PROMPT: The answer should be an exact copy of the data.
··· DATA PROVIDED ···
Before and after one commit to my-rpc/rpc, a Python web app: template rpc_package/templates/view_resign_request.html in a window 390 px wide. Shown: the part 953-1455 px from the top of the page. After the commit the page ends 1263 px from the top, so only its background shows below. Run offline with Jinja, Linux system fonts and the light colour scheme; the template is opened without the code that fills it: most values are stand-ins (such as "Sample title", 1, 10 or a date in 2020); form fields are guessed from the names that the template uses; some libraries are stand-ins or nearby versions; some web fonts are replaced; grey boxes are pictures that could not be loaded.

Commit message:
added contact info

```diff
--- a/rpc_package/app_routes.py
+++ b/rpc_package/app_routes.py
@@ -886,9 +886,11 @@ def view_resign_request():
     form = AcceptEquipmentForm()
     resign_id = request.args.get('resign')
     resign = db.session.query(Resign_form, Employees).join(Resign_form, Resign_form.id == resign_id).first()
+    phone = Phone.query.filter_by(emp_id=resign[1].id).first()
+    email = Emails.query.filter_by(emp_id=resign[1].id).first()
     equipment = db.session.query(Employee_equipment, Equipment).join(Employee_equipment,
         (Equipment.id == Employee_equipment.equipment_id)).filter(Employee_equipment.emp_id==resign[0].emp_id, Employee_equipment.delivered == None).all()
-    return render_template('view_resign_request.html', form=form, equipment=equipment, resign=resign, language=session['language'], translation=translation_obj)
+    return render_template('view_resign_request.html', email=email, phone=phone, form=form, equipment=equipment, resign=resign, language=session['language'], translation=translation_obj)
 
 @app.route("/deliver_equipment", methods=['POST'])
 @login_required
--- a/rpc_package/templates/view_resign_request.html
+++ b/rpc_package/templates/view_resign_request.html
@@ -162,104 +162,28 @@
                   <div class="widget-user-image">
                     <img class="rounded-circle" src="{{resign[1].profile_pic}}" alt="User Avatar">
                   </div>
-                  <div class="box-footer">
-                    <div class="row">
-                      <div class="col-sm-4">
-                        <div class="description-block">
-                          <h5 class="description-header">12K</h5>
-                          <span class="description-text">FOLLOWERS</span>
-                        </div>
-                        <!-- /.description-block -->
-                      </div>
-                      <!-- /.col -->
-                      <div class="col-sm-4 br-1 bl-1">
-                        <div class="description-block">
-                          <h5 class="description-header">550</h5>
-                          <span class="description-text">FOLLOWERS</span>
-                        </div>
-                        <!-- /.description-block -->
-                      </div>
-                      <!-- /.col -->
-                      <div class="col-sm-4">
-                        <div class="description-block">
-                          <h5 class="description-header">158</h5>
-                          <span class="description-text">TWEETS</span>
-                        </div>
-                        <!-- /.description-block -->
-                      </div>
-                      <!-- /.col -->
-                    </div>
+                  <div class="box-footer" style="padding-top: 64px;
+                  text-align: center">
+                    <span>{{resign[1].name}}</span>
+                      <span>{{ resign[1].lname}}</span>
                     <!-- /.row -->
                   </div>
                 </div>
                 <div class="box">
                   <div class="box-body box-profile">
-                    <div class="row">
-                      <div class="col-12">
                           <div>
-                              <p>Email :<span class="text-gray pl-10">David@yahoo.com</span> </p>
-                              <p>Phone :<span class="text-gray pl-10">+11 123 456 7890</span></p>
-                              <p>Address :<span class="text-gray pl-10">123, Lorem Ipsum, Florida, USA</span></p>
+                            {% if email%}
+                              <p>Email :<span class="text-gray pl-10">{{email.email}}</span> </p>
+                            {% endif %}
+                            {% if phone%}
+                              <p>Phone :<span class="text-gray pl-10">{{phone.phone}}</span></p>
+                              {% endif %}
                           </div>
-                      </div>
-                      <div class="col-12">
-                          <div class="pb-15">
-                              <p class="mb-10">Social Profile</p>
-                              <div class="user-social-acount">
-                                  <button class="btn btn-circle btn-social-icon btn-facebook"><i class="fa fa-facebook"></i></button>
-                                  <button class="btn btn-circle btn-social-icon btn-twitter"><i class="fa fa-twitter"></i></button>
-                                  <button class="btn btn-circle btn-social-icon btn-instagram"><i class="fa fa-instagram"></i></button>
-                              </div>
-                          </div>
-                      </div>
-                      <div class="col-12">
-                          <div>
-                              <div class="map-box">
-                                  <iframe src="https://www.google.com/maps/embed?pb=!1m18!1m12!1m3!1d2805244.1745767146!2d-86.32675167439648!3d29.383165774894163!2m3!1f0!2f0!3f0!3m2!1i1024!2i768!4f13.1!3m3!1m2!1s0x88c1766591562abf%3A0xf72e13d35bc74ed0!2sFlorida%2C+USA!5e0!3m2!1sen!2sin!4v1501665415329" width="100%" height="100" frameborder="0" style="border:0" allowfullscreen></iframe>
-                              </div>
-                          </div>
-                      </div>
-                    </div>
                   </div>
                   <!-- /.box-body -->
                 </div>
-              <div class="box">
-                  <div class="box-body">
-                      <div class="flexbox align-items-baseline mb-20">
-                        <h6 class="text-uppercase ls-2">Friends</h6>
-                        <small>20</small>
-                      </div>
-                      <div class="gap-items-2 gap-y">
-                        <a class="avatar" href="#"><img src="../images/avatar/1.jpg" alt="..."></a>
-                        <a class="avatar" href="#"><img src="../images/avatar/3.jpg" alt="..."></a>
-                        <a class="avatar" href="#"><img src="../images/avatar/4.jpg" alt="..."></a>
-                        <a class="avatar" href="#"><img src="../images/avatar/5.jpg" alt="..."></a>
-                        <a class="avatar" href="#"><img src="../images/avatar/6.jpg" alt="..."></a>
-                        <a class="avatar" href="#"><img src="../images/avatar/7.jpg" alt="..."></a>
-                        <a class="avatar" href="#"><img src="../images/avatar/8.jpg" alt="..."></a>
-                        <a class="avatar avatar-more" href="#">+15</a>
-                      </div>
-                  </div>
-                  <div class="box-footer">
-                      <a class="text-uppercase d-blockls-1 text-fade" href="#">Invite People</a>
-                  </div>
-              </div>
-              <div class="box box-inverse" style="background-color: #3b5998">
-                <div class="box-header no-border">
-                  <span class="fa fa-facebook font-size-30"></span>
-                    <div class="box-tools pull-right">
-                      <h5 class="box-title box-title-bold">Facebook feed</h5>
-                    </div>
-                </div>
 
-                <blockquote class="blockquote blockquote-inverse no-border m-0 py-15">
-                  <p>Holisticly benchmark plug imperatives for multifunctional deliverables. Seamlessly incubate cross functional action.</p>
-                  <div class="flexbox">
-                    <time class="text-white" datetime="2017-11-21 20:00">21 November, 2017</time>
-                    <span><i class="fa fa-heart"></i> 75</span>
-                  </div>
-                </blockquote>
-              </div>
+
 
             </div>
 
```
···
RESULT:
Before and after one commit to my-rpc/rpc, a Python web app: template rpc_package/templates/view_resign_request.html in a window 390 px wide. Shown: the part 953-1455 px from the top of the page. After the commit the page ends 1263 px from the top, so only its background shows below. Run offline with Jinja, Linux system fonts and the light colour scheme; the template is opened without the code that fills it: most values are stand-ins (such as "Sample title", 1, 10 or a date in 2020); form fields are guessed from the names that the template uses; some libraries are stand-ins or nearby versions; some web fonts are replaced; grey boxes are pictures that could not be loaded.

Commit message:
added contact info

```diff
--- a/rpc_package/app_routes.py
+++ b/rpc_package/app_routes.py
@@ -886,9 +886,11 @@ def view_resign_request():
     form = AcceptEquipmentForm()
     resign_id = request.args.get('resign')
     resign = db.session.query(Resign_form, Employees).join(Resign_form, Resign_form.id == resign_id).first()
+    phone = Phone.query.filter_by(emp_id=resign[1].id).first()
+    email = Emails.query.filter_by(emp_id=resign[1].id).first()
     equipment = db.session.query(Employee_equipment, Equipment).join(Employee_equipment,
         (Equipment.id == Employee_equipment.equipment_id)).filter(Employee_equipment.emp_id==resign[0].emp_id, Employee_equipment.delivered == None).all()
-    return render_template('view_resign_request.html', form=form, equipment=equipment, resign=resign, language=session['language'], translation=translation_obj)
+    return render_template('view_resign_request.html', email=email, phone=phone, form=form, equipment=equipment, resign=resign, language=session['language'], translation=translation_obj)
 
 @app.route("/deliver_equipment", methods=['POST'])
 @login_required
--- a/rpc_package/templates/view_resign_request.html
+++ b/rpc_package/templates/view_resign_request.html
@@ -162,104 +162,28 @@
                   <div class="widget-user-image">
                     <img class="rounded-circle" src="{{resign[1].profile_pic}}" alt="User Avatar">
                   </div>
-                  <div class="box-footer">
-                    <div class="row">
-                      <div class="col-sm-4">
-                        <div class="description-block">
-                          <h5 class="description-header">12K</h5>
-                          <span class="description-text">FOLLOWERS</span>
-                        </div>
-                        <!-- /.description-block -->
-                      </div>
-                      <!-- /.col -->
-                      <div class="col-sm-4 br-1 bl-1">
-                        <div class="description-block">
-                          <h5 class="description-header">550</h5>
-                          <span class="description-text">FOLLOWERS</span>
-                        </div>
-                        <!-- /.description-block -->
-                      </div>
-                      <!-- /.col -->
-                      <div class="col-sm-4">
-                        <div class="description-block">
-                          <h5 class="description-header">158</h5>
-                          <span class="description-text">TWEETS</span>
-                        </div>
-                        <!-- /.description-block -->
-                      </div>
-                      <!-- /.col -->
-                    </div>
+                  <div class="box-footer" style="padding-top: 64px;
+                  text-align: center">
+                    <span>{{resign[1].name}}</span>
+                      <span>{{ resign[1].lname}}</span>
                     <!-- /.row -->
                   </div>
                 </div>
                 <div class="box">
                   <div class="box-body box-profile">
-                    <div class="row">
-                      <div class="col-12">
                           <div>
-                              <p>Email :<span class="text-gray pl-10">David@yahoo.com</span> </p>
-                              <p>Phone :<span class="text-gray pl-10">+11 123 456 7890</span></p>
-                              <p>Address :<span class="text-gray pl-10">123, Lorem Ipsum, Florida, USA</span></p>
+                            {% if email%}
+                              <p>Email :<span class="text-gray pl-10">{{email.email}}</span> </p>
+                            {% endif %}
+                            {% if phone%}
+                              <p>Phone :<span class="text-gray pl-10">{{phone.phone}}</span></p>
+                              {% endif %}
                           </div>
-                      </div>
-                      <div class="col-12">
-                          <div class="pb-15">
-                              <p class="mb-10">Social Profile</p>
-                              <div class="user-social-acount">
-                                  <button class="btn btn-circle btn-social-icon btn-facebook"><i class="fa fa-facebook"></i></button>
-                                  <button class="btn btn-circle btn-social-icon btn-twitter"><i class="fa fa-twitter"></i></button>
-                                  <button class="btn btn-circle btn-social-icon btn-instagram"><i class="fa fa-instagram"></i></button>
-                              </div>
-                          </div>
-                      </div>
-                      <div class="col-12">
-                          <div>
-                              <div class="map-box">
-                                  <iframe src="https://www.google.com/maps/embed?pb=!1m18!1m12!1m3!1d2805244.1745767146!2d-86.32675167439648!3d29.383165774894163!2m3!1f0!2f0!3f0!3m2!1i1024!2i768!4f13.1!3m3!1m2!1s0x88c1766591562abf%3A0xf72e13d35bc74ed0!2sFlorida%2C+USA!5e0!3m2!1sen!2sin!4v1501665415329" width="100%" height="100" frameborder="0" style="border:0" allowfullscreen></iframe>
-                              </div>
-                          </div>
-                      </div>
-                    </div>
                   </div>
                   <!-- /.box-body -->
                 </div>
-              <div class="box">
-                  <div class="box-body">
-                      <div class="flexbox align-items-baseline mb-20">
-                        <h6 class="text-uppercase ls-2">Friends</h6>
-                        <small>20</small>
-                      </div>
-                      <div class="gap-items-2 gap-y">
-                        <a class="avatar" href="#"><img src="../images/avatar/1.jpg" alt="..."></a>
-                        <a class="avatar" href="#"><img src="../images/avatar/3.jpg" alt="..."></a>
-                        <a class="avatar" href="#"><img src="../images/avatar/4.jpg" alt="..."></a>
-                        <a class="avatar" href="#"><img src="../images/avatar/5.jpg" alt="..."></a>
-                        <a class="avatar" href="#"><img src="../images/avatar/6.jpg" alt="..."></a>
-                        <a class="avatar" href="#"><img src="../images/avatar/7.jpg" alt="..."></a>
-                        <a class="avatar" href="#"><img src="../images/avatar/8.jpg" alt="..."></a>
-                        <a class="avatar avatar-more" href="#">+15</a>
-                      </div>
-                  </div>
-                  <div class="box-footer">
-                      <a class="text-uppercase d-blockls-1 text-fade" href="#">Invite People</a>
-                  </div>
-              </div>
-              <div class="box box-inverse" style="background-color: #3b5998">
-                <div class="box-header no-border">
-                  <span class="fa fa-facebook font-size-30"></span>
-                    <div class="box-tools pull-right">
-                      <h5 class="box-title box-title-bold">Facebook feed</h5>
-                    </div>
-                </div>
 
-                <blockquote class="blockquote blockquote-inverse no-border m-0 py-15">
-                  <p>Holisticly benchmark plug imperatives for multifunctional deliverables. Seamlessly incubate cross functional action.</p>
-                  <div class="flexbox">
-                    <time class="text-white" datetime="2017-11-21 20:00">21 November, 2017</time>
-                    <span><i class="fa fa-heart"></i> 75</span>
-                  </div>
-                </blockquote>
-              </div>
+
 
             </div>
 
```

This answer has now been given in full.